## About this task
Look through the entries for the string "property", and copy each line that holds it.

[Before-and-after change records]
- Opening Delimiter -
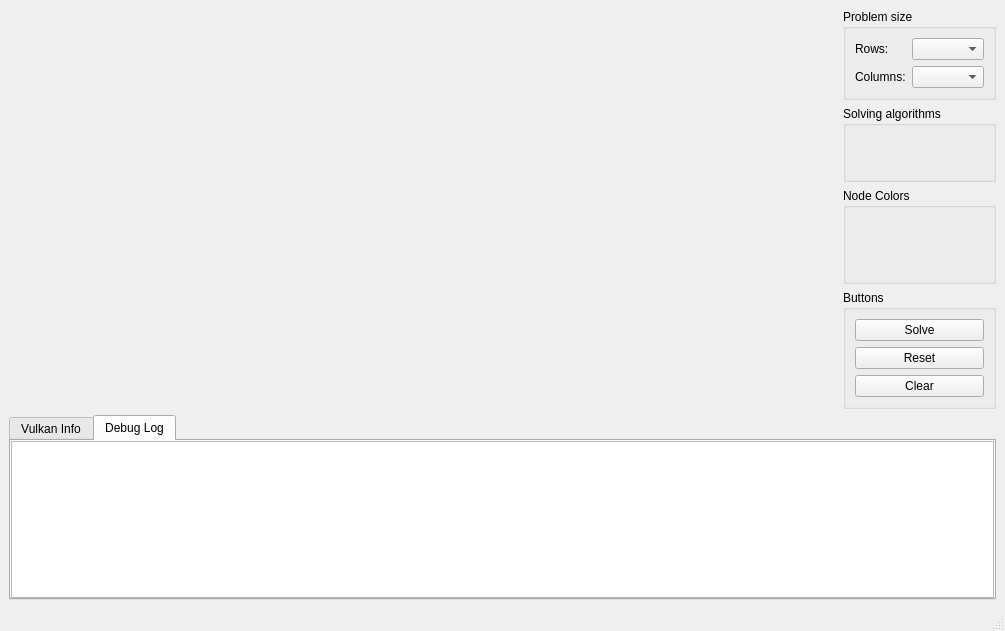
Old version of the form src/mainwindow.ui in the repository seonghyun2457/QtVulkanPathFinder.
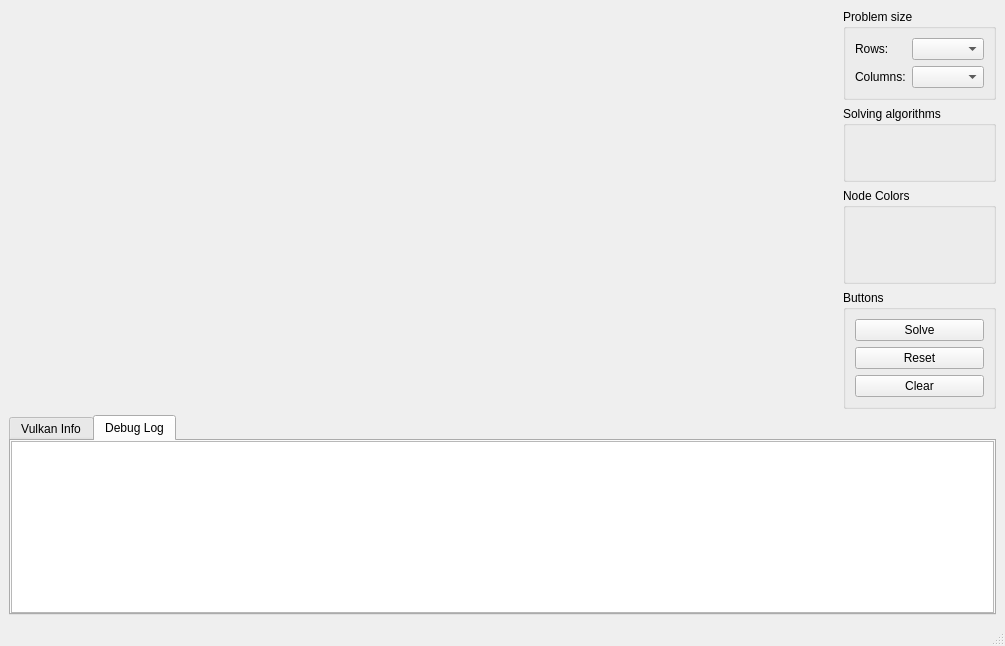
New version of the form. The open tabs and pages were chosen to show the change. Custom widgets are drawn as their Qt base class.

Commit message: resize tabInfo

```diff
--- a/src/mainwindow.ui
+++ b/src/mainwindow.ui
@@ -14,7 +14,7 @@
    <string>MainWindow</string>
   </property>
   <widget class="QWidget" name="centralwidget">
-   <layout class="QVBoxLayout" name="verticalLayout_2" stretch="5,5">
+   <layout class="QVBoxLayout" name="verticalLayout_2" stretch="4,2">
     <item>
      <layout class="QHBoxLayout" name="vulkanLayout" stretch="9,1">
       <property name="spacing">
@@ -130,6 +130,12 @@
     </item>
     <item>
      <widget class="QTabWidget" name="tabInfo">
+      <property name="minimumSize">
+       <size>
+        <width>0</width>
+        <height>200</height>
+       </size>
+      </property>
       <property name="currentIndex">
        <number>0</number>
       </property>
```
Left out of the diff: 2 changed lines with no effect on the pictures.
- Closing Delimiter -
## Result of this exercise
   </property>
       <property name="spacing">
+      <property name="minimumSize">
+      </property>
       <property name="currentIndex">
       </property>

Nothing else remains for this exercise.